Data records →
*** Block opens ***
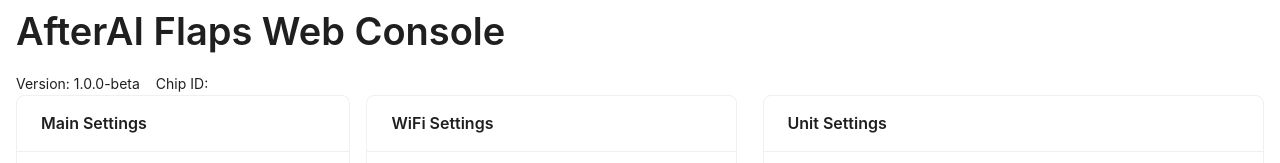
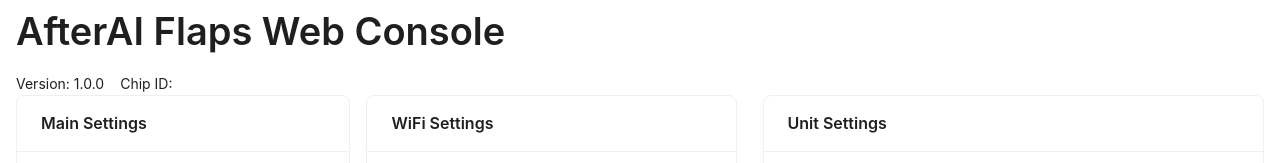
Before and after one commit to AfterAILab/flaps-esp, a React (Vite) app in the folder web/: page / in a window 1280 px wide. Shown: the top 163 px of the page. Built offline with nearby package versions, Linux system fonts and the light colour scheme; no server answers.

Commit message:
Brand as 1.0.0

```diff
--- a/web/src/utils.ts
+++ b/web/src/utils.ts
@@ -1,6 +1,6 @@
 export function getVersionInfo() {
     return {
-        semanticVersion: "1.0.0-beta",
+        semanticVersion: "1.0.0",
     }
 }
 
```
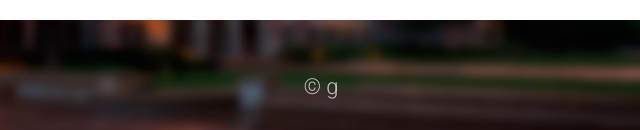
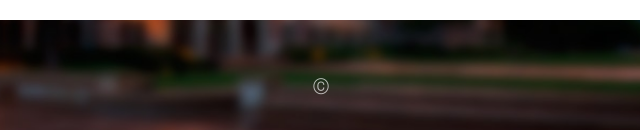
Before and after one commit to aliceyangg/aliceyangg.github.io, a plain HTML site: page index.html in a window 1280 px wide. Shown: the part 5420-5550 px from the top of the page, 319-959 px from the left. Drawn offline with Linux system fonts and the light colour scheme.

Commit message:
Update index.html

```diff
--- a/index.html
+++ b/index.html
@@ -245,7 +245,7 @@
         <div class="container text-center">
             <div class="row copyright">
                 <div class="col-lg-12">
-                    <p>&copy; g</p>
+                    <p>&copy; </p>
                 </div>
             </div>
         </div>
```
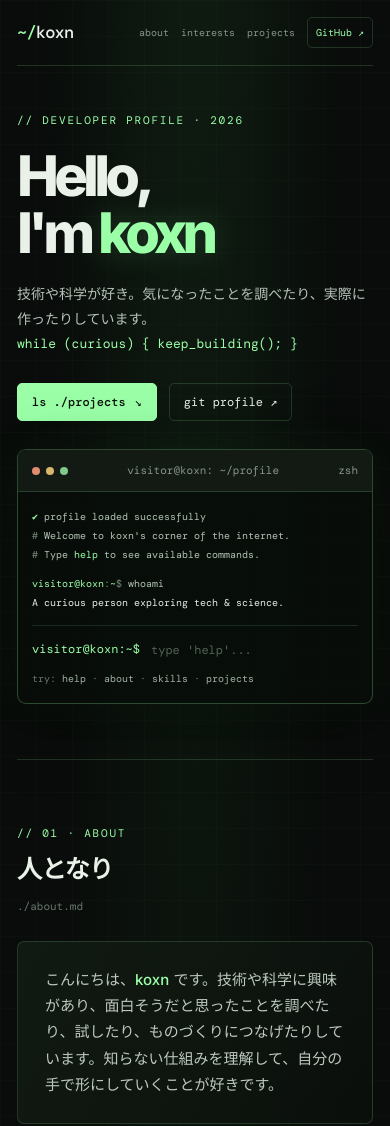
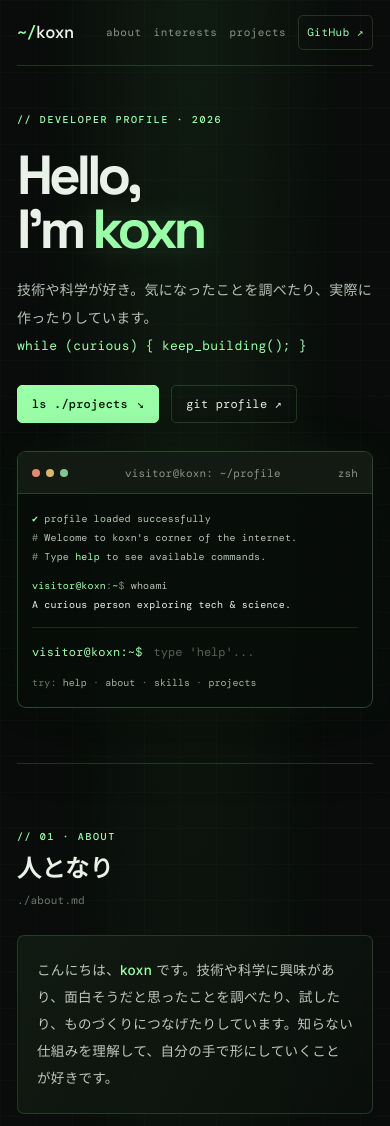
Before and after one commit to koxn-dev/koxn-profile, a plain HTML site: page index.html in a window 390 px wide. Shown: the top 1126 px of the page. Drawn offline with nearby package versions, Linux system fonts and the light colour scheme.

Commit message:
Improve typography hierarchy and readability

```diff
--- a/index.html
+++ b/index.html
@@ -8,7 +8,7 @@
   <title>koxn — developer / curious mind</title>
   <link rel="preconnect" href="https://fonts.googleapis.com">
   <link rel="preconnect" href="https://fonts.gstatic.com" crossorigin>
-  <link href="https://fonts.googleapis.com/css2?family=DM+Mono:wght@400;500&family=Inter:wght@400;500;600;700;800&family=Noto+Sans+JP:wght@400;500;600;700&display=swap" rel="stylesheet">
+  <link href="https://fonts.googleapis.com/css2?family=DM+Mono:wght@400;500&family=Inter:wght@400;500;600;700;800&family=Noto+Sans+JP:wght@400;500;600;700&family=Space+Grotesk:wght@400;500;600;700&display=swap" rel="stylesheet">
   <style>
     :root {
       color-scheme: dark;
@@ -22,6 +22,7 @@
       --muted: #87958a;
       --mono: "DM Mono", "SFMono-Regular", Consolas, monospace;
       --sans: Inter, "Noto Sans JP", sans-serif;
+      --display: "Space Grotesk", "Noto Sans JP", sans-serif;
     }
     * { box-sizing: border-box; }
     html { scroll-behavior: smooth; }
@@ -132,6 +133,97 @@
     @media (prefers-reduced-motion: reduce) {
       html { scroll-behavior: auto; }
       *, *::before, *::after { animation-duration: .01ms !important; animation-iteration-count: 1 !important; transition-duration: .01ms !important; }
+    }
+    /* Typography system: display / reading / terminal */
+    body {
+      font-size: 15px;
+      line-height: 1.85;
+      letter-spacing: .012em;
+      font-feature-settings: "kern" 1;
+      -webkit-font-smoothing: antialiased;
+      text-rendering: optimizeLegibility;
+    }
+    .hero h1,
+    .section-heading h2,
+    .skill h3,
+    .project h3,
+    .contact-box h3 {
+      font-family: var(--display);
+      font-optical-sizing: auto;
+    }
+    .hero h1 {
+      font-size: clamp(58px, 8.2vw, 90px);
+      line-height: .99;
+      letter-spacing: -.075em;
+      font-weight: 700;
+    }
+    .lead {
+      font-size: 15.5px;
+      line-height: 2;
+      letter-spacing: .018em;
+    }
+    .eyebrow {
+      font-size: 10px;
+      letter-spacing: .16em;
+      font-weight: 500;
+    }
+    .nav a {
+      font-size: 11px;
+      letter-spacing: .045em;
+    }
+    .section-heading h2 {
+      font-size: 27px;
+      line-height: 1.4;
+      letter-spacing: .015em;
+      font-weight: 600;
+    }
+    .about-box {
+      padding: 27px 29px;
+    }
+    .about-box p {
+      font-size: 14.5px;
+      line-height: 2.1;
+      letter-spacing: .025em;
+    }
+    .skill h3 {
+      font-size: 15px;
+      line-height: 1.5;
+      letter-spacing: .005em;
+    }
+    .skill p {
+      font-size: 12px;
+      line-height: 1.75;
+      letter-spacing: .015em;
+    }
+    .project h3 {
+      font-size: 17px;
+      line-height: 1.45;
+      letter-spacing: .005em;
+    }
+    .project p {
+      font-size: 12.5px;
+      line-height: 1.85;
+      letter-spacing: .015em;
+    }
+    .contact-box h3 {
+      font-size: 19px;
+      line-height: 1.45;
+      letter-spacing: -.025em;
+    }
+    .term-line,
+    .term-input,
+    .term-input-row label {
+      font-variant-ligatures: none;
+    }
+    @media (max-width: 480px) {
+      body { font-size: 14px; }
+      .hero h1 { font-size: clamp(55px, 12vw, 72px); }
+      .lead { font-size: 14px; line-height: 1.95; }
+      .section-heading h2 { font-size: 24px; }
+      .about-box { padding: 21px 19px; }
+      .about-box p { font-size: 13.5px; line-height: 2; }
+      .skill h3 { font-size: 14px; }
+      .project h3 { font-size: 16px; }
     }
   </style>
 </head>
```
*** Block closes ***
Goal of the exercise →
Repeat the records exactly but leave out the images.

Reply →
Before and after one commit to AfterAILab/flaps-esp, a React (Vite) app in the folder web/: page / in a window 1280 px wide. Shown: the top 163 px of the page. Built offline with nearby package versions, Linux system fonts and the light colour scheme; no server answers.

Commit message:
Brand as 1.0.0

```diff
--- a/web/src/utils.ts
+++ b/web/src/utils.ts
@@ -1,6 +1,6 @@
 export function getVersionInfo() {
     return {
-        semanticVersion: "1.0.0-beta",
+        semanticVersion: "1.0.0",
     }
 }
 
```
Before and after one commit to aliceyangg/aliceyangg.github.io, a plain HTML site: page index.html in a window 1280 px wide. Shown: the part 5420-5550 px from the top of the page, 319-959 px from the left. Drawn offline with Linux system fonts and the light colour scheme.

Commit message:
Update index.html

```diff
--- a/index.html
+++ b/index.html
@@ -245,7 +245,7 @@
         <div class="container text-center">
             <div class="row copyright">
                 <div class="col-lg-12">
-                    <p>&copy; g</p>
+                    <p>&copy; </p>
                 </div>
             </div>
         </div>
```
Before and after one commit to koxn-dev/koxn-profile, a plain HTML site: page index.html in a window 390 px wide. Shown: the top 1126 px of the page. Drawn offline with nearby package versions, Linux system fonts and the light colour scheme.

Commit message:
Improve typography hierarchy and readability

```diff
--- a/index.html
+++ b/index.html
@@ -8,7 +8,7 @@
   <title>koxn — developer / curious mind</title>
   <link rel="preconnect" href="https://fonts.googleapis.com">
   <link rel="preconnect" href="https://fonts.gstatic.com" crossorigin>
-  <link href="https://fonts.googleapis.com/css2?family=DM+Mono:wght@400;500&family=Inter:wght@400;500;600;700;800&family=Noto+Sans+JP:wght@400;500;600;700&display=swap" rel="stylesheet">
+  <link href="https://fonts.googleapis.com/css2?family=DM+Mono:wght@400;500&family=Inter:wght@400;500;600;700;800&family=Noto+Sans+JP:wght@400;500;600;700&family=Space+Grotesk:wght@400;500;600;700&display=swap" rel="stylesheet">
   <style>
     :root {
       color-scheme: dark;
@@ -22,6 +22,7 @@
       --muted: #87958a;
       --mono: "DM Mono", "SFMono-Regular", Consolas, monospace;
       --sans: Inter, "Noto Sans JP", sans-serif;
+      --display: "Space Grotesk", "Noto Sans JP", sans-serif;
     }
     * { box-sizing: border-box; }
     html { scroll-behavior: smooth; }
@@ -132,6 +133,97 @@
     @media (prefers-reduced-motion: reduce) {
       html { scroll-behavior: auto; }
       *, *::before, *::after { animation-duration: .01ms !important; animation-iteration-count: 1 !important; transition-duration: .01ms !important; }
+    }
+    /* Typography system: display / reading / terminal */
+    body {
+      font-size: 15px;
+      line-height: 1.85;
+      letter-spacing: .012em;
+      font-feature-settings: "kern" 1;
+      -webkit-font-smoothing: antialiased;
+      text-rendering: optimizeLegibility;
+    }
+    .hero h1,
+    .section-heading h2,
+    .skill h3,
+    .project h3,
+    .contact-box h3 {
+      font-family: var(--display);
+      font-optical-sizing: auto;
+    }
+    .hero h1 {
+      font-size: clamp(58px, 8.2vw, 90px);
+      line-height: .99;
+      letter-spacing: -.075em;
+      font-weight: 700;
+    }
+    .lead {
+      font-size: 15.5px;
+      line-height: 2;
+      letter-spacing: .018em;
+    }
+    .eyebrow {
+      font-size: 10px;
+      letter-spacing: .16em;
+      font-weight: 500;
+    }
+    .nav a {
+      font-size: 11px;
+      letter-spacing: .045em;
+    }
+    .section-heading h2 {
+      font-size: 27px;
+      line-height: 1.4;
+      letter-spacing: .015em;
+      font-weight: 600;
+    }
+    .about-box {
+      padding: 27px 29px;
+    }
+    .about-box p {
+      font-size: 14.5px;
+      line-height: 2.1;
+      letter-spacing: .025em;
+    }
+    .skill h3 {
+      font-size: 15px;
+      line-height: 1.5;
+      letter-spacing: .005em;
+    }
+    .skill p {
+      font-size: 12px;
+      line-height: 1.75;
+      letter-spacing: .015em;
+    }
+    .project h3 {
+      font-size: 17px;
+      line-height: 1.45;
+      letter-spacing: .005em;
+    }
+    .project p {
+      font-size: 12.5px;
+      line-height: 1.85;
+      letter-spacing: .015em;
+    }
+    .contact-box h3 {
+      font-size: 19px;
+      line-height: 1.45;
+      letter-spacing: -.025em;
+    }
+    .term-line,
+    .term-input,
+    .term-input-row label {
+      font-variant-ligatures: none;
+    }
+    @media (max-width: 480px) {
+      body { font-size: 14px; }
+      .hero h1 { font-size: clamp(55px, 12vw, 72px); }
+      .lead { font-size: 14px; line-height: 1.95; }
+      .section-heading h2 { font-size: 24px; }
+      .about-box { padding: 21px 19px; }
+      .about-box p { font-size: 13.5px; line-height: 2; }
+      .skill h3 { font-size: 14px; }
+      .project h3 { font-size: 16px; }
     }
   </style>
 </head>
```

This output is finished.